This year I’ve been working with appraiser Taylor Watkins of problem of appraising properties with accessory dwelling units, and we’ve finally got something to show for it. Here I’ll give a preview of material we hope will be published in a real estate or appraisal journal in 2012. We presented results at a recent seminar, including this graph:
I’ve already written about how entrenched misunderstandings of ADUs are in the American mortgage system. Appraisers give hugely varying values to ADUs, due in various parts to 1) unfamiliarity with the housing form; 2) the bizarre policies of Fannie Mae, Freddie Mac, and HUD/FHA, and 3) lack of sales comparables. The first two problems could be fixed with education and lobbying. But the lack of sales comparables won’t go away for a while. Appraisers need a method that is not so dependent on exact comparables.
Taylor and I decided to create a new valuation method based on the rental income potential of properties with ADUs. This isn’t a radical idea by any stretch of the imagination.
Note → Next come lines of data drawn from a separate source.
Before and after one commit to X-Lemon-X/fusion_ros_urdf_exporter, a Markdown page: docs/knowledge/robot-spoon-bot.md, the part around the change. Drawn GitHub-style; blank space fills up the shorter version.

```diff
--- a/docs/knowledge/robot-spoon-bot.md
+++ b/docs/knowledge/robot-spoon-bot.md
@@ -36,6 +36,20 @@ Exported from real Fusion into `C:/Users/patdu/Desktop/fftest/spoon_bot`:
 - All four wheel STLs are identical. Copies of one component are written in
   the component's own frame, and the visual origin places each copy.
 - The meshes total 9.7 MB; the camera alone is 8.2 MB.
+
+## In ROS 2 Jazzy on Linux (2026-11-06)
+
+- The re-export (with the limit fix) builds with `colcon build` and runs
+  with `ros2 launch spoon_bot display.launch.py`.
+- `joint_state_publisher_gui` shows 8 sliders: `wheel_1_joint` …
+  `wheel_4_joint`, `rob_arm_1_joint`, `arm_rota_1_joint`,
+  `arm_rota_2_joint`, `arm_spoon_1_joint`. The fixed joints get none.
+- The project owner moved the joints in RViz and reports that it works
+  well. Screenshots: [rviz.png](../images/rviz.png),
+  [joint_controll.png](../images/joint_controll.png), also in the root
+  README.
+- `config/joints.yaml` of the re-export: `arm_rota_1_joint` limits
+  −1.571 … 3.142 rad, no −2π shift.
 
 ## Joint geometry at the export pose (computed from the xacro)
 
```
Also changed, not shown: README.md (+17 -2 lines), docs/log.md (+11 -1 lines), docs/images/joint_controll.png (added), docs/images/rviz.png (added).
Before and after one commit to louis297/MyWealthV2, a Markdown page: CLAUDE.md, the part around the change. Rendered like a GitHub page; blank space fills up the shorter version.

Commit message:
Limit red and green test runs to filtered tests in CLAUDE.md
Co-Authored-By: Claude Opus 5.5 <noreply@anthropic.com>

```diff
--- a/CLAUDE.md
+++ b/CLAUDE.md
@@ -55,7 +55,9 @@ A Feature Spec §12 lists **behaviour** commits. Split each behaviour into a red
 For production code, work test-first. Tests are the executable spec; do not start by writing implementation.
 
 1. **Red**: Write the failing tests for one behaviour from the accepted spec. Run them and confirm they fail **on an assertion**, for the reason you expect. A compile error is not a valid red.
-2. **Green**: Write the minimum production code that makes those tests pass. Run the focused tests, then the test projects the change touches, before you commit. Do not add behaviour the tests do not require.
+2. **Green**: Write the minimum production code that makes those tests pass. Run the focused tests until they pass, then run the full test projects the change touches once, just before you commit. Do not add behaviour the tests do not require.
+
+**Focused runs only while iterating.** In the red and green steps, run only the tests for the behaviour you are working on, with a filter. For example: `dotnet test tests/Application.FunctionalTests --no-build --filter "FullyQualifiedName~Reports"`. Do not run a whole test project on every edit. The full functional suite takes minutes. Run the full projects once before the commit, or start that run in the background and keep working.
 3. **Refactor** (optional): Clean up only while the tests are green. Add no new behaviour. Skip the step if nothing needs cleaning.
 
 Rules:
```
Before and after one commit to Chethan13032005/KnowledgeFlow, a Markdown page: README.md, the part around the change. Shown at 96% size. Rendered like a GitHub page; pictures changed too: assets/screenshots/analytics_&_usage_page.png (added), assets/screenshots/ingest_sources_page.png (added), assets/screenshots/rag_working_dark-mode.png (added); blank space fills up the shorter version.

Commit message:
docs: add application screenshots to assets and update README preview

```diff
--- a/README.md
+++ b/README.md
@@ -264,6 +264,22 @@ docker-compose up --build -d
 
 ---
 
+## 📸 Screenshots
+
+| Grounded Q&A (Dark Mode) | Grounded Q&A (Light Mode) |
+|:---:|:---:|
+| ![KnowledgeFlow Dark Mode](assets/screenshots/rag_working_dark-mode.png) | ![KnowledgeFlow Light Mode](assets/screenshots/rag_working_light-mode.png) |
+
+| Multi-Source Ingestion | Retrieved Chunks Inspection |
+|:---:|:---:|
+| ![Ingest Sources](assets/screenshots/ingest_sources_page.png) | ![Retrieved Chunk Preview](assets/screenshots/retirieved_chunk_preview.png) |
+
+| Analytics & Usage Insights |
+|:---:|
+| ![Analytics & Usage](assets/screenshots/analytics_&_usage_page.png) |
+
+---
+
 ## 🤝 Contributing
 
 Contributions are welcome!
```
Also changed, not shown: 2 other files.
Valuation based on rental income is a cornerstone of commercial real estate practice. In most municipalities that allow ADUs, at least one of the units (the primary house or the ADU) can legally be rented out. And even units that can’t be rented out still have an equivalent market rent… i.e. a rent someone would have to pay to use a dwelling like that. Valuation by income can be considered a more stable, “fundamental” approach to appraisal because it is based on the current productivity of the property, and not as much on speculative notions about future value.
After creating this method (actually two slightly different formulas, from which readers will be able to choose), we applied the results to 14 properties in Portland that had legal, permitted ADUs and had sold in the past few years. Then we looked for differences between our appraised values and actual sales prices.
As we suspected, properties with ADUs were being undervalued by sales numbers, though the difference was not gigantic: 7% or 10% on average, depending on the exact formula used. Perhaps more interesting was the contributory value of the ADUs. When the properties were evaluated via the income method, ADUs contributed an average of 25 or 34% of the property value, depending on the exact formula.
Unfortunately there is no video of the presentation, but we do have a slide show and two audio tracks (thanks to Kol Peterson, who recorded sound with his phone). Feel free to flip through the slides and follow along with the sound. The audio is quiet, you might need to turn your sound up.
I can’t publish the full manuscript at this point while we check on the conditions of the journal we’re submitting to, but in the meantime here is an executive summary:
Obviously this material is mostly intended for appraisers and other real estate professionals. But if you are a homeowner, Kol had some tips for encouraging quality, informed appraisals of your ADU project or property. See his post here.